half to ten year. prison sen- at Lloyd. The vote was 8-2 for
tence for possession of two appointing the subcommittee.
marijuana cigarettes. The items which the subcom-
Denied bond by the State Su- mittee plans to discuss with the
preme Court last September, architect, John Hoed and Asso-
Sinclair has been serving his ciates, include:
sentence since 1969. The com-
-,, ._ -___ -The cost of buildina a new



Grad election faces cc
By GLORIA JANE SMITH In an effort to insure that graduate stu-
Rackham Student Government (RSG) dents would have some form of represen-
elections scheduled for this month may tation, it was proposed that Rackham,
be cancelled due to a lack of response which has an enrollment of over two-
from students willing to run for office. thirds of the graduate population, form a
Only one petition for candidacy has government. The proposal was approved
been filed in the race to fill ten vacan- and the current RSG members were elect-
cies, which include eight one-year and ed in last spring's campus-wide student
two one-semester positions on the RSG elections.
Executive Council as well as the chair- Since its formation last spring, RSG
man and vice chairman positions on RSG's has been active in various graduate stu-
A<:mAh1n . .

incella tion

"a meeting of the minds" on the
issue. He said the remaining dis-
agreement exists only over
"proper legal language.''
Traxler said the bill might be
brought to a final test by the
end of the week.
The proposal, he said, would
offer judges and prosecutors
flexibility in differentiating be-
tween individuals whorsimply
possessed marijuana for their
own use and dealers whose pos-
session of pot was a prelude to
selling it,

rally set f
The Committee to Free John
Sinclair announced plans yes-
terday for a Freedom Rally for
John Sinclair December 10 at
Crisler Arena.
Scheduled to appear are
Chicago 7 defendants Rennie
Davis, David Delliger, Bobby
Seale, and Jerry Rubin, attor-
ney William Kunstler, poets Al-

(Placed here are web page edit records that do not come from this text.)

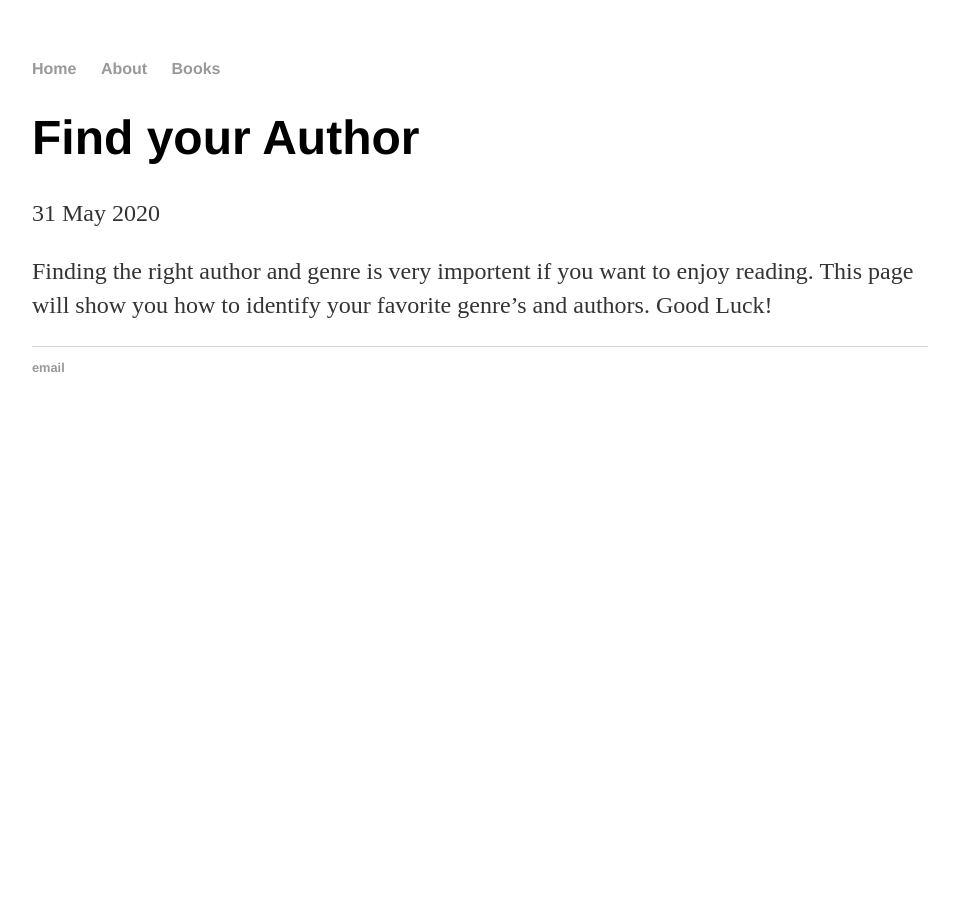
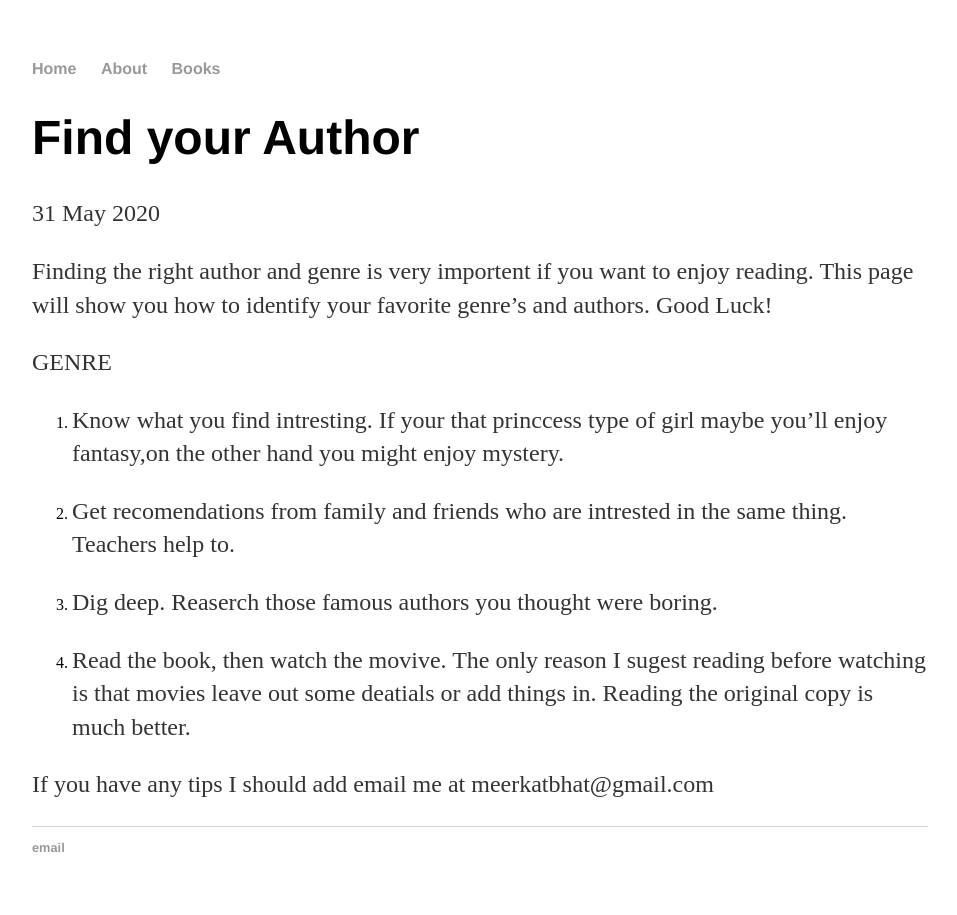
Before and after one commit to meerkatbhat/meerkatbhat, a Jekyll site: the page built from _posts/2020-05-31-Find your Author.md, in a window 1280 px wide. Shown: the whole page, without its empty margins (160-1117 px from the left). Built offline with Jekyll 4.4.1, drawn with Linux system fonts in a browser that asks for light colours.

Commit message:
Update 2020-05-31-Find your Author.md

```diff
--- a/_posts/2020-05-31-Find your Author.md
+++ b/_posts/2020-05-31-Find your Author.md
@@ -6,3 +6,24 @@ date: 2020-05-31
 
 Finding the right author and genre is very importent if you want to enjoy reading.
 This page will show you how to identify your favorite genre's and authors. Good Luck!
+
+GENRE
+
+1. Know what you find intresting.
+If your that princcess type of girl maybe you'll enjoy
+fantasy,on the other hand you might enjoy mystery.
+
+2. Get recomendations from family and friends who are
+intrested in the same thing. Teachers help to.
+
+3. Dig deep.
+Reaserch those famous authors you thought
+were boring.
+
+4. Read the book, then watch the movive.
+The only reason I sugest reading before watching
+is that movies leave out some deatials or add things
+in. Reading the original copy is much better.
+
+ If you have any tips I should add email me
+ at meerkatbhat@gmail.com
```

.. ~no:bim 5

Back to Top

© 2023 Regents of the University of Michigan